But then referee Uriah Rennie (remember him?) blew for a free kick on the edge of the Bournemouth box. 20 yards out, dead central, this was perfect Darren Caskey territory. If only he was on the pitch.
You can guess what's coming next. Almost as soon as this free kick was awarded Caskey was signaled by the bench to come on. With Jones making way, the set piece maestro strolled up to the ball and nonchalantly stroked it into the top corner. 20 minutes left in the game, and 2-3.
Reading pushed and pushed for an equaliser. With Wigan still drawing elsewhere, Bournemouth knew they only needed to hold on to the lead to grab sixth spot. Cross after cross was sent in to the box, but the Cherries held firm. The game was slipping away, even with the Royals having added additional firepower to proceedings with Tony Rougier replacing Parkinson and Nicky Forster on for Igoe.
And when Cureton missed the best opportunity so far with just minutes left on the clock, you really thought that all the attacking intent, all the sell-out crowd optimism and all the pre-game razzmatazz (I neglected to mention earlier that the match ball that day was delivered by helicopter - remember the time when Reading's pre-match entertainment was unique and charming, as opposed to the utterly embarrassing crap that's served up now?) would be left unfulfilled.
But this was the final game of the season. We all know that the drama is never kept simple. There was still time for not just one, but two twists in the tale.
The first twist came as Reading won their umpteenth corner. After plenty of poor deliveries, this time Caskey got it just right, striking the ball as sweetly as he did his free kick 16 minutes earlier. Players threw themselves towards the ball and it was Forster who found himself in the perfect place to squeeze it home at the far post.

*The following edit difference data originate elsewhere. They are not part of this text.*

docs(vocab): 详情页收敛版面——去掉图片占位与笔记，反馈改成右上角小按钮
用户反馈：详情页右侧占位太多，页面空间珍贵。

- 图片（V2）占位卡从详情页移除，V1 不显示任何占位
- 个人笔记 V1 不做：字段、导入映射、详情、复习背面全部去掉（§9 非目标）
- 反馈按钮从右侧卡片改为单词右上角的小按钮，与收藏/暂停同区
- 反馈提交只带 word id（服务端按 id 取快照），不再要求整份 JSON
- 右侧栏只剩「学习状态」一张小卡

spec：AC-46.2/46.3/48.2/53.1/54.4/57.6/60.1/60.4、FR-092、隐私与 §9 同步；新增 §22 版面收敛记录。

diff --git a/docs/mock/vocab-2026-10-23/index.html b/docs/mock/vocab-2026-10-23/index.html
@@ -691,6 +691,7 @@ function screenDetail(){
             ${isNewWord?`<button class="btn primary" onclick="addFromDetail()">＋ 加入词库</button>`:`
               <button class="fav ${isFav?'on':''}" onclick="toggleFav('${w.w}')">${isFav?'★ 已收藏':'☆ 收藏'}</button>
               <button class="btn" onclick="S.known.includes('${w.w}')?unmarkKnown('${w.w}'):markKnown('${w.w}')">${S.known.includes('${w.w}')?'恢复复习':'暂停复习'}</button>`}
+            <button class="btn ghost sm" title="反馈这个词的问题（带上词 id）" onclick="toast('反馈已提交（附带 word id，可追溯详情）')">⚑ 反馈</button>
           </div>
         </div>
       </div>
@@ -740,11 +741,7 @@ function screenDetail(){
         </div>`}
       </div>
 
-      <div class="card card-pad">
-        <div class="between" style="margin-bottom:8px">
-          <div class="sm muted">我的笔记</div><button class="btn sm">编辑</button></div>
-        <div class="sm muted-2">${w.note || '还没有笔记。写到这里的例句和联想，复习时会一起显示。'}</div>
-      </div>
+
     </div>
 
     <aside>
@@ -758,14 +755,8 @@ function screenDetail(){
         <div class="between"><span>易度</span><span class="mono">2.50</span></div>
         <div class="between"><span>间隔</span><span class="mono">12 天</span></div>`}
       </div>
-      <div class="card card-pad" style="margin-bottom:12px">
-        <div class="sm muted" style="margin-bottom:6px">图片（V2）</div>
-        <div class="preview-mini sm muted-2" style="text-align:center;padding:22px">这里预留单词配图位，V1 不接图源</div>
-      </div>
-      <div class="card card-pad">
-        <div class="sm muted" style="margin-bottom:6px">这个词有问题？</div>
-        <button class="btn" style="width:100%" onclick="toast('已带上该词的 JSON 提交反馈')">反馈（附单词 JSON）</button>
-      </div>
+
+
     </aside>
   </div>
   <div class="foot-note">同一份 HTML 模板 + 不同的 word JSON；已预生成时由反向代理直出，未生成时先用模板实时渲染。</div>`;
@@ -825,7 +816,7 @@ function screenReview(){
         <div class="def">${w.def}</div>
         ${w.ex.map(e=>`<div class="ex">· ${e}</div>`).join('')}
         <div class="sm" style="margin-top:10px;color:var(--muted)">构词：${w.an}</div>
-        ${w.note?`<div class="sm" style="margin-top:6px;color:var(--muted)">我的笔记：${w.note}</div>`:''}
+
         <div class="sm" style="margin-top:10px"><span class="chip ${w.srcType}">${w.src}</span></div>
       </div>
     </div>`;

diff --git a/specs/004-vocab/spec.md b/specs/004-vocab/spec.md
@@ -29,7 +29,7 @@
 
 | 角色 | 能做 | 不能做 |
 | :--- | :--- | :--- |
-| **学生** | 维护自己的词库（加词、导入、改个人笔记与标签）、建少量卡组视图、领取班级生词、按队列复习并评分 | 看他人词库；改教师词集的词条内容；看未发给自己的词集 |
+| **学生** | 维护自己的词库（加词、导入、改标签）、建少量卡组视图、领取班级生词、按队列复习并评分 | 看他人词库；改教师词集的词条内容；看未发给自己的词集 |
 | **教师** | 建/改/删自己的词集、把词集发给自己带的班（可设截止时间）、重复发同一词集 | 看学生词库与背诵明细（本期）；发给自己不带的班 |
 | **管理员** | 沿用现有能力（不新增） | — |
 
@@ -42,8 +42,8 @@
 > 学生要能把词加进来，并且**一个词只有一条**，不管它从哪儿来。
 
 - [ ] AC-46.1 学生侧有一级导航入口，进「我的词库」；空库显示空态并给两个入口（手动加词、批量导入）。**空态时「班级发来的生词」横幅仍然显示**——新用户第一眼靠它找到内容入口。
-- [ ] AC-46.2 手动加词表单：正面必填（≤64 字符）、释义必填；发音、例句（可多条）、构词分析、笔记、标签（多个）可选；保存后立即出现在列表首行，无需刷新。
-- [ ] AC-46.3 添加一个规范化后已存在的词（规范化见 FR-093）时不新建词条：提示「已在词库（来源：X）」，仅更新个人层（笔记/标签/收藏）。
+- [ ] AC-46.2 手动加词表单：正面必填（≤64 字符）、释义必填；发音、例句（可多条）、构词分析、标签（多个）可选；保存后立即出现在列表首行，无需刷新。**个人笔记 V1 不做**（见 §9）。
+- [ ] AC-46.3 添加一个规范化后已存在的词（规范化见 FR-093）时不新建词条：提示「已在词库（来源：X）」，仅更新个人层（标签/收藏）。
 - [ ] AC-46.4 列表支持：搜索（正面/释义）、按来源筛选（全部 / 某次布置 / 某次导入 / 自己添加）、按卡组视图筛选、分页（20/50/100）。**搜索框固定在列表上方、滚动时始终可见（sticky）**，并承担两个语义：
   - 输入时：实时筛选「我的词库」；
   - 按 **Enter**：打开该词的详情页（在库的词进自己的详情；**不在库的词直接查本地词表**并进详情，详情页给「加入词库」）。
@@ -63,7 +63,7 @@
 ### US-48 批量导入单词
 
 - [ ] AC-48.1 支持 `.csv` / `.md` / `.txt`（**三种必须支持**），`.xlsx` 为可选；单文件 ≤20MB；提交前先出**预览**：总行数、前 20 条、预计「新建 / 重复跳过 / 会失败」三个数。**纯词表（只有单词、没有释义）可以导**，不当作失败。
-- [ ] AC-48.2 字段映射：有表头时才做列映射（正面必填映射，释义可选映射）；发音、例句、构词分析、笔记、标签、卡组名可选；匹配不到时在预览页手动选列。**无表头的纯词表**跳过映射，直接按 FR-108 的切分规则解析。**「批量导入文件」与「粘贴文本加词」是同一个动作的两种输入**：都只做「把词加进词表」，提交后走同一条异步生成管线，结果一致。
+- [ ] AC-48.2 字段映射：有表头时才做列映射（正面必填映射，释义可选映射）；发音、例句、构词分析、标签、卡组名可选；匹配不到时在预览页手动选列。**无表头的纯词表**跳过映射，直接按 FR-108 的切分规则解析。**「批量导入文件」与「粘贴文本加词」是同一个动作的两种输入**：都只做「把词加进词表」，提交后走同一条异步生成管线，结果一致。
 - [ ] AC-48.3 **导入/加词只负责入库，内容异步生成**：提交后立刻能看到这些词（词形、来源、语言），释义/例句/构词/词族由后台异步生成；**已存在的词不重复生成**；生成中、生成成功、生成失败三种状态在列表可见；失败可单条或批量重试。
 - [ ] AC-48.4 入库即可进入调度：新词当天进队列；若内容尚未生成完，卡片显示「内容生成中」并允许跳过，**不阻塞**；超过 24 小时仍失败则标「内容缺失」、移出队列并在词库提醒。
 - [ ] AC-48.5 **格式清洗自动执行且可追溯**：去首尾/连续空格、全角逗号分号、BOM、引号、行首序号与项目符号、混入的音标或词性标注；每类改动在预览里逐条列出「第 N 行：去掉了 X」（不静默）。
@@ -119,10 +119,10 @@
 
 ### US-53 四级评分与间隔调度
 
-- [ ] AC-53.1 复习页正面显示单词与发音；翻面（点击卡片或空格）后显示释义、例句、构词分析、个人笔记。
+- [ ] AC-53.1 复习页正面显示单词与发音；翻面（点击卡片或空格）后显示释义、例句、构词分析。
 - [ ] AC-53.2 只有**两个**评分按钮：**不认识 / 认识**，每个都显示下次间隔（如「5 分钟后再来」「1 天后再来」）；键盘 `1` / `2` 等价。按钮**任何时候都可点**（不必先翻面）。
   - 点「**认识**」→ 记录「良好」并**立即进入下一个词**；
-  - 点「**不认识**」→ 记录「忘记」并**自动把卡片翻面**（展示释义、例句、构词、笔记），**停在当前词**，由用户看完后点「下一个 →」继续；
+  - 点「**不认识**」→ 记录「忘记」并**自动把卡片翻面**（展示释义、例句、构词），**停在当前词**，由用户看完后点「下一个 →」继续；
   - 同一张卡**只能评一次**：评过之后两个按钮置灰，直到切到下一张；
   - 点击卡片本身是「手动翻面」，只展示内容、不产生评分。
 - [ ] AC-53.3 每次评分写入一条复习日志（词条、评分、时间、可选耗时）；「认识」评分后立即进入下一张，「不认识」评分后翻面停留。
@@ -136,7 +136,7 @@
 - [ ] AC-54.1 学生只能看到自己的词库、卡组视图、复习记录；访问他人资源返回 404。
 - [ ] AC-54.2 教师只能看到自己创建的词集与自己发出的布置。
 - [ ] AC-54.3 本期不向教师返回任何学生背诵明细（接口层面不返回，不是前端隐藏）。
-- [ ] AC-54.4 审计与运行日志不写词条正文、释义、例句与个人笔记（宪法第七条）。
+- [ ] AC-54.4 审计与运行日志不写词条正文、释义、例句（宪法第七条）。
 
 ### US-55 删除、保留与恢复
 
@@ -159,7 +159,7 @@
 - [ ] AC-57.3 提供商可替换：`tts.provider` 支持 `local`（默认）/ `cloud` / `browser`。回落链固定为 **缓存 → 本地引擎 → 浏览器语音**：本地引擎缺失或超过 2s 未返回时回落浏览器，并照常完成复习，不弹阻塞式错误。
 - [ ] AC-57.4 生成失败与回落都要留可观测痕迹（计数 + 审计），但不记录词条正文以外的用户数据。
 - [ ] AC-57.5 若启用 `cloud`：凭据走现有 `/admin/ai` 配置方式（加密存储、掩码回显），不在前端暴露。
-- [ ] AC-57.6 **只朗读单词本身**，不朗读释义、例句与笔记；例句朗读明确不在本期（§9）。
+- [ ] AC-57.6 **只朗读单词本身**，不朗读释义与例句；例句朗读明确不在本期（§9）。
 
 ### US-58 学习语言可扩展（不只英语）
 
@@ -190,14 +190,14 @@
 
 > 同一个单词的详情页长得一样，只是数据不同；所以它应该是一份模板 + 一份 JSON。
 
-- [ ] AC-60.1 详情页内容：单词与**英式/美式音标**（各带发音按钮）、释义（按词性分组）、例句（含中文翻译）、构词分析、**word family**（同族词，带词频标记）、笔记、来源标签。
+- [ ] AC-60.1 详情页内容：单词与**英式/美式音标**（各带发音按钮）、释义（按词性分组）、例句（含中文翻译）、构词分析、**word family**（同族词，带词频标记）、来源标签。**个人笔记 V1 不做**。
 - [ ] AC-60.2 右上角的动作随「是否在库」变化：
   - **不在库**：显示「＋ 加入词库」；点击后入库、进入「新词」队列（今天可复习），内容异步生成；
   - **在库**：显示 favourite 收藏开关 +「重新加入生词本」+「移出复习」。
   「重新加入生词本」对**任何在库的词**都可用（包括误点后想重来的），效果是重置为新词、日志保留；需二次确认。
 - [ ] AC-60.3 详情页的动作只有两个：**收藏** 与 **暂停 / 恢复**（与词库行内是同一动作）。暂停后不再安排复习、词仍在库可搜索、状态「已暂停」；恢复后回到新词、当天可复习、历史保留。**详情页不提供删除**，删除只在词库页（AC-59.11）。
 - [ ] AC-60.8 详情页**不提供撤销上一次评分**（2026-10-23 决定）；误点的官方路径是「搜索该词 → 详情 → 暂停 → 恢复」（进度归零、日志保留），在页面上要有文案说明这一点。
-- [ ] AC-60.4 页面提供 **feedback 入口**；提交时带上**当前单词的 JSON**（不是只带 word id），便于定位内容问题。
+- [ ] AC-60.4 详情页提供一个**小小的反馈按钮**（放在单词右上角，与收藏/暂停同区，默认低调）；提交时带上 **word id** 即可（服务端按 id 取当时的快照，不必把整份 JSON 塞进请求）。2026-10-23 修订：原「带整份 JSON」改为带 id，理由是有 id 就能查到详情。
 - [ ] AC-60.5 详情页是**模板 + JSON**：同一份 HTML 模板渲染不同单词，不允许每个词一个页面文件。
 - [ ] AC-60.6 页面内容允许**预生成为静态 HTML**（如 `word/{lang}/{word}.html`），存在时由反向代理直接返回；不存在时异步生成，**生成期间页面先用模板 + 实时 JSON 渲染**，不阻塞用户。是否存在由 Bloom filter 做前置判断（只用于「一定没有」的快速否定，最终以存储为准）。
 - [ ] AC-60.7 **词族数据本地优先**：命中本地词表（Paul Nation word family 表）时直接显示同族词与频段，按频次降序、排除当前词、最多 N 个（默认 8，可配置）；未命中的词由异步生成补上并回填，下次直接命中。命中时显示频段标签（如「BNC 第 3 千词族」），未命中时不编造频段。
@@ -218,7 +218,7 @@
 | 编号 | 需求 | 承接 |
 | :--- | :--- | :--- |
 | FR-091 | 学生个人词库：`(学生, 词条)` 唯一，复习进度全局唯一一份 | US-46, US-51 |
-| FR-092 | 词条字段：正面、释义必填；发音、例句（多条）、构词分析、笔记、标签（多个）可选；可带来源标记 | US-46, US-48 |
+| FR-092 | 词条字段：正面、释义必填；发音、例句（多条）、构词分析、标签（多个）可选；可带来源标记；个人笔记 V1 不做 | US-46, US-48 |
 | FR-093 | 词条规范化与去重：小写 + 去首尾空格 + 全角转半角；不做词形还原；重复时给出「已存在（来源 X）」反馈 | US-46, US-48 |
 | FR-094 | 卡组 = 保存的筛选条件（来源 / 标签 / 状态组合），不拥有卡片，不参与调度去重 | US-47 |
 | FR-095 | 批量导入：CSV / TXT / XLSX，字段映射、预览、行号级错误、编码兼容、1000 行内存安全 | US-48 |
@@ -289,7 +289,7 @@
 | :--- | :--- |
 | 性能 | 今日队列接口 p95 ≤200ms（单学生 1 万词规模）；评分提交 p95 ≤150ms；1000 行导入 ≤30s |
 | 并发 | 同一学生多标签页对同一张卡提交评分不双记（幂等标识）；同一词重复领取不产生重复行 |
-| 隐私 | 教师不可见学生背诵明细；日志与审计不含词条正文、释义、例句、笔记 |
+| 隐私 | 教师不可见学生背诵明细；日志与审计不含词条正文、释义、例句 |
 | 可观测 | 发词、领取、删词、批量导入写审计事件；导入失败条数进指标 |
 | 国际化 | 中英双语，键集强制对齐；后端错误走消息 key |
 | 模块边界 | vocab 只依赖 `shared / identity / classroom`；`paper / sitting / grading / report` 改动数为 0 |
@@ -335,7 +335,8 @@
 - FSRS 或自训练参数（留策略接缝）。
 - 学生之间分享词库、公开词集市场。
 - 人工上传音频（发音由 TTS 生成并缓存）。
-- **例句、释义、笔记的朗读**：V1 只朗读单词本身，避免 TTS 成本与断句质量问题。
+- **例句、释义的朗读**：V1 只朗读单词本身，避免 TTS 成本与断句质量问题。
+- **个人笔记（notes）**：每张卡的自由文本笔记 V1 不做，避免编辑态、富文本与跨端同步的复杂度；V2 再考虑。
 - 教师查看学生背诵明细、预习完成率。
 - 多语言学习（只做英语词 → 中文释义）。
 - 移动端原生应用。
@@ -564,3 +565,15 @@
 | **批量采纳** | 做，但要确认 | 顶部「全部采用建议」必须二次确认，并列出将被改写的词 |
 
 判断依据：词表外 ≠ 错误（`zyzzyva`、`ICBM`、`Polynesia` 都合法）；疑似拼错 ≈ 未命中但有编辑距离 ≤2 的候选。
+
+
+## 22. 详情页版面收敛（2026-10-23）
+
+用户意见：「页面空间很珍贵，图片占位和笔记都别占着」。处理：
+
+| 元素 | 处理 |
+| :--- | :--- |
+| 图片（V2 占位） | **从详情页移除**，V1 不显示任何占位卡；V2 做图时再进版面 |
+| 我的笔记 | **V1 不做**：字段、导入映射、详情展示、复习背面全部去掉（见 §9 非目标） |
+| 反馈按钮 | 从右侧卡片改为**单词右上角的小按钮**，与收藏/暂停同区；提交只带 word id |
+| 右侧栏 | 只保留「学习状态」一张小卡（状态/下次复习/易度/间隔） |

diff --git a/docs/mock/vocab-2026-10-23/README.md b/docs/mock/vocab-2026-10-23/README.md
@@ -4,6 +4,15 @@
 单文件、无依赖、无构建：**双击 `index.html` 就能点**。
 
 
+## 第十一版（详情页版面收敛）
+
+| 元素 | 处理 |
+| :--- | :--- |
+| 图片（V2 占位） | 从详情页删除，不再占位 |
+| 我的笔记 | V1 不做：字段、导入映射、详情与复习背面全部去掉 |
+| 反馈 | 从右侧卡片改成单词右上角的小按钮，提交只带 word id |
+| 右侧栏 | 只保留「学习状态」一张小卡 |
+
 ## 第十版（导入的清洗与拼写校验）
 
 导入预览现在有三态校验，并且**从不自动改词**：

The stadium erupted. Bournemouth players and fans hung their heads. How quickly and cruelly a game - and season - can turn.
In fact, football can get even crueller. The second twist was almost as dramatic as the first. Having watched Reading press and press for 20 minutes, it was now Bournemouth's turn to respond. They needed a goal and still had a few minutes of stoppage time to grab it.
Red and black shirts poured forward, and with the Reading defence in panic a shot drifted towards the top corner of Whitehead's net. It was in all the way, and all of our hard work in getting back into the game was about to be undone.
But never discount a side with Graeme Murty in. From absolutely nowhere, our future club captain rose majestically and somehow nodded the ball clear from right on the goal line. How he managed to angle his header over the bar I still have no idea. But 20,000 Reading fans - and a fair few Wigan fans who were listening nervously up at the JJB - were very glad he did.
There would be no more scares. The game was over and both teams came out of it with huge credit. We wouldn't see a game at the Madejski Stadium with as nervy and thrilling a finish as that for...ooh...at least another 10 days, when the aforementioned Wigan came to town for a play off semi-final that went right to the wire. You know the rest.
Reading wouldn't go up that season but it was the start of an upward trajectory that's really only starting to decline now. Bournemouth on the other hand would experience a fair few difficult years before they restarted their ascent, which has culminated this year with a well deserved promotion. I'd like to wish them luck in their fight next season as they face a year of relegation scraps, increased ticket prices and being patronised on Match of the Day. But as an apparent rival, whether they'd appreciate my good wishes or not I don't know.